[Exercise data — start]
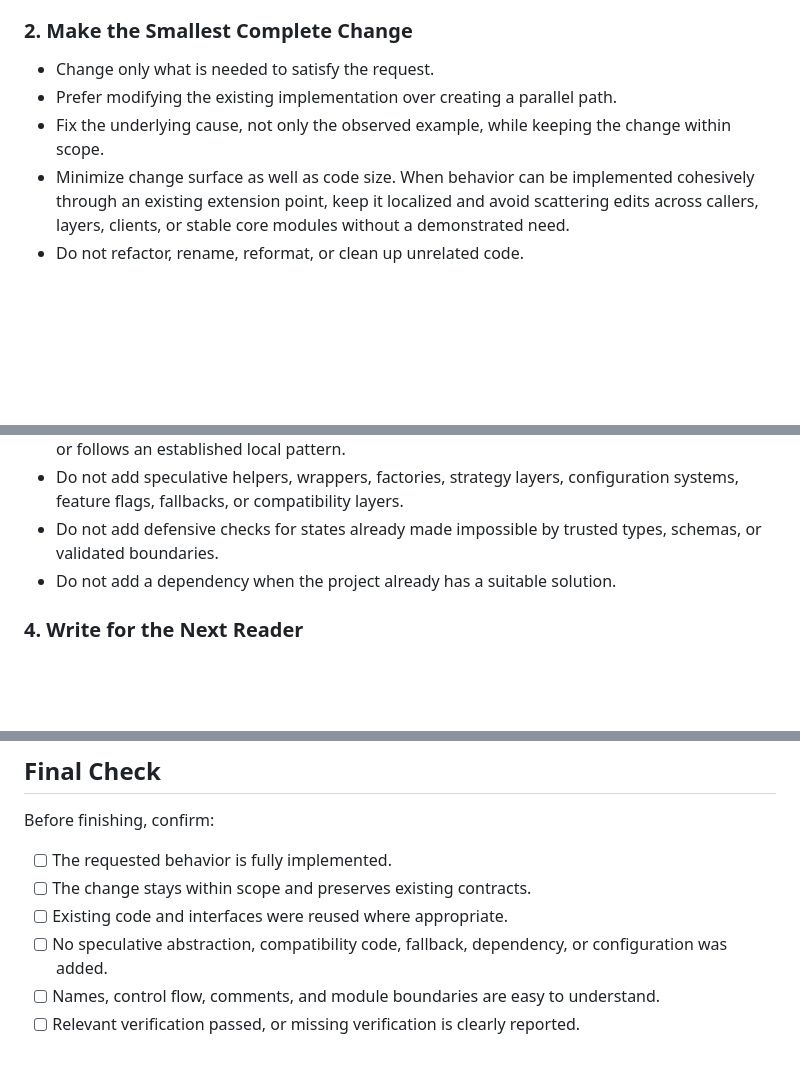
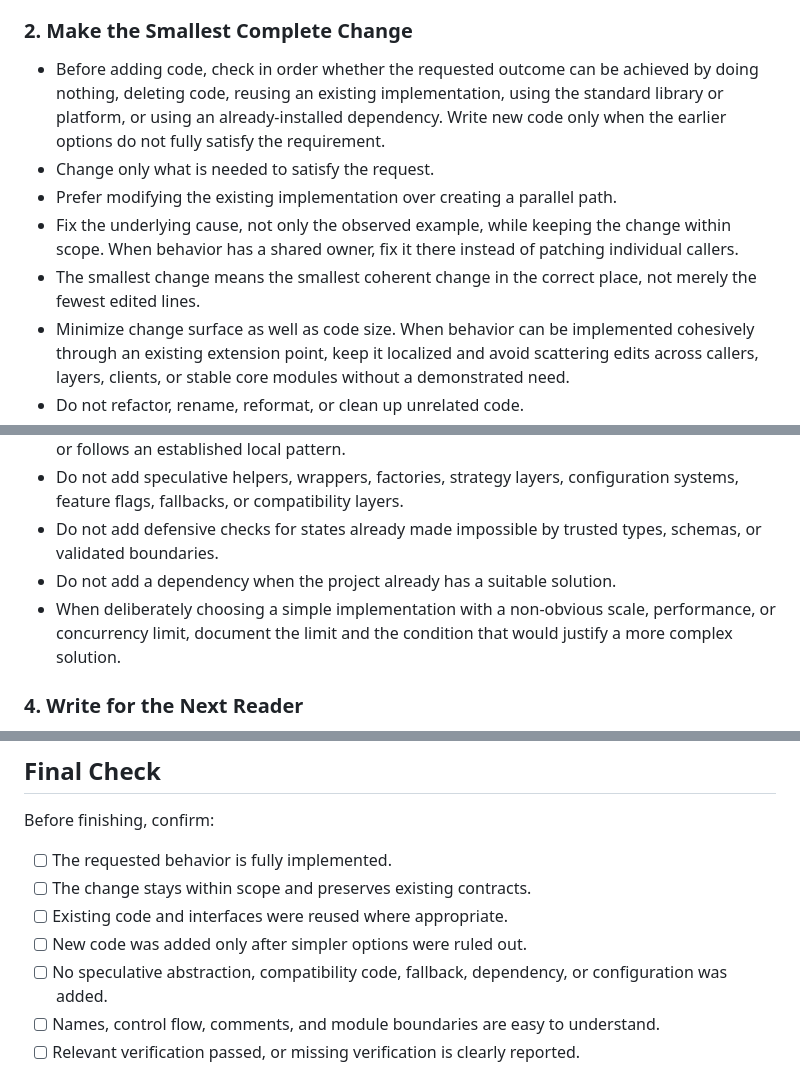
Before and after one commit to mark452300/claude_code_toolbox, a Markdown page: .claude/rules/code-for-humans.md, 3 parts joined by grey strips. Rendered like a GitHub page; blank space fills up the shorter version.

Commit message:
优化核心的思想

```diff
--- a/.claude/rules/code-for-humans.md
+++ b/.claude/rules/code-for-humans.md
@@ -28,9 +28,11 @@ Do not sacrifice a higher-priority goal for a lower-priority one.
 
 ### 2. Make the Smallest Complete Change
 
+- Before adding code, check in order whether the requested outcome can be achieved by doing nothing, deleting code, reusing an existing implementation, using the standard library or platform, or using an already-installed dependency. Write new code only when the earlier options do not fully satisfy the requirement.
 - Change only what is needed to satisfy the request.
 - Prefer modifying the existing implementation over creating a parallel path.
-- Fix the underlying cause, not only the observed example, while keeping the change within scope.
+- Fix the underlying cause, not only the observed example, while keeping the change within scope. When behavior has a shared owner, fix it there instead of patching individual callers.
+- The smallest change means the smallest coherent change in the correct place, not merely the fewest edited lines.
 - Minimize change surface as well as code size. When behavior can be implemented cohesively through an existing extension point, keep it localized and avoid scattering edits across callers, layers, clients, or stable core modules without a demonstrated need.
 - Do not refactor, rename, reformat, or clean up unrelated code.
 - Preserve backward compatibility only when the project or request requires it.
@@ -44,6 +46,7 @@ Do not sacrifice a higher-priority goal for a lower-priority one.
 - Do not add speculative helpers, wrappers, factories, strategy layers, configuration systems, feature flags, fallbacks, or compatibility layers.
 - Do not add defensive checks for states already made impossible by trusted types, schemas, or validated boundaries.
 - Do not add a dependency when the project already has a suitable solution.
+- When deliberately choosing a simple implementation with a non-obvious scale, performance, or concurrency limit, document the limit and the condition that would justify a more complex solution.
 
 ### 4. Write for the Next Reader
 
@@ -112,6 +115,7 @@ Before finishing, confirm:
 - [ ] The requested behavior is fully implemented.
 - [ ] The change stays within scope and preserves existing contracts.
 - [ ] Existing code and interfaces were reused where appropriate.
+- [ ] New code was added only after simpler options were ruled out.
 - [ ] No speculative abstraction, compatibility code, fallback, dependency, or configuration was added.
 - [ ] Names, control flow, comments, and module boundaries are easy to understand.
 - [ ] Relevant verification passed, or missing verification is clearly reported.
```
[Exercise data — finish]
= Problem details =
Return all lines of the material above in which "compatibility" occurs.

= Task solution =
 - Preserve backward compatibility only when the project or request requires it.
 - Do not add speculative helpers, wrappers, factories, strategy layers, configuration systems, feature flags, fallbacks, or compatibility layers.
 - [ ] No speculative abstraction, compatibility code, fallback, dependency, or configuration was added.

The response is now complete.